--- Work item ---
Only lines containing "class" are wanted from the data below. Copy those lines.
#### Input records ####
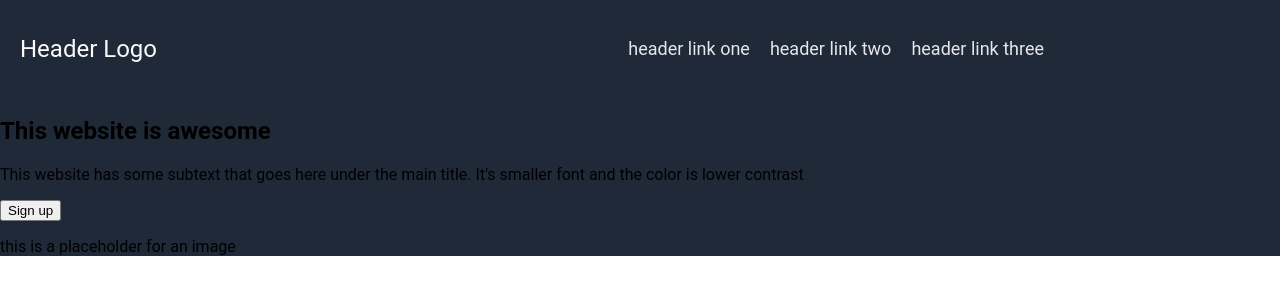
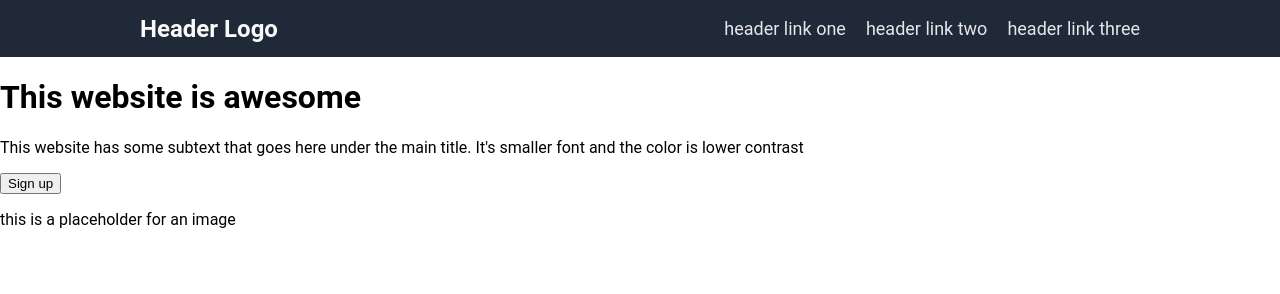
Before and after one commit to BenzzoKrugger/odin-landing-page, a plain HTML site: page index.html in a window 1280 px wide. Drawn offline with Linux system fonts and the light colour scheme.

Commit message:
finished navbar with styling

```diff
--- a/index.html
+++ b/index.html
@@ -7,8 +7,9 @@
     <link rel="stylesheet" href="style.css" />
   </head>
   <body>
-    <section class="blue">
-      <nav class="navbar">
+    <!-- Navbar Section -->
+    <section class="navbar">
+      <nav>
         <div class="logo">Header Logo</div>
         <ul>
           <li>header link one</li>
@@ -16,8 +17,12 @@
           <li>header link three</li>
         </ul>
       </nav>
-      <div class="hero">
-          <div class="hero-left">
+    </section>
+
+    <!-- Hero Section -->
+    <section class="hero"></section>
+    <div class="hero-container">
+      <div class="hero-content">
         <h1>This website is awesome</h1>
         <p>
           This website has some subtext that goes here under the main title.
@@ -25,12 +30,9 @@
         </p>
         <button>Sign up</button>
       </div>
-            <div class="hero-right">
-                <div class="placeholder">
+      <div class="hero-img">
         <p>this is a placeholder for an image</p>
       </div>
     </div>
-        </div>
-    </section>
   </body>
 </html>
--- a/style.css
+++ b/style.css
@@ -12,20 +12,21 @@ ul {
     gap: 20px;
 }
 
-nav.navbar {
-    color: #f9faf8;
+nav {
+    width: 1000px;
     display: flex;
     justify-content: space-between;
     align-items: center;
-    padding: 20px;
-    max-width: 1024px;
-    flex-grow: 1;
 }
 
-section.blue {
-    background-color: #1F2937;
+.navbar, .hero {
+    background-color: #1f2937;
+    display: flex;
+    justify-content: center;
 }
 
 .logo {
     font-size: 24px;
+    color: #f9faf8;
+    font-weight: 600;
 }
```
Lines whose indentation alone changed are shown as unchanged.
####
--- Expected output ---
-    <section class="blue">
-      <nav class="navbar">
+    <section class="navbar">
         <div class="logo">Header Logo</div>
-      <div class="hero">
-          <div class="hero-left">
+    <section class="hero"></section>
+    <div class="hero-container">
+      <div class="hero-content">
-            <div class="hero-right">
-                <div class="placeholder">
+      <div class="hero-img">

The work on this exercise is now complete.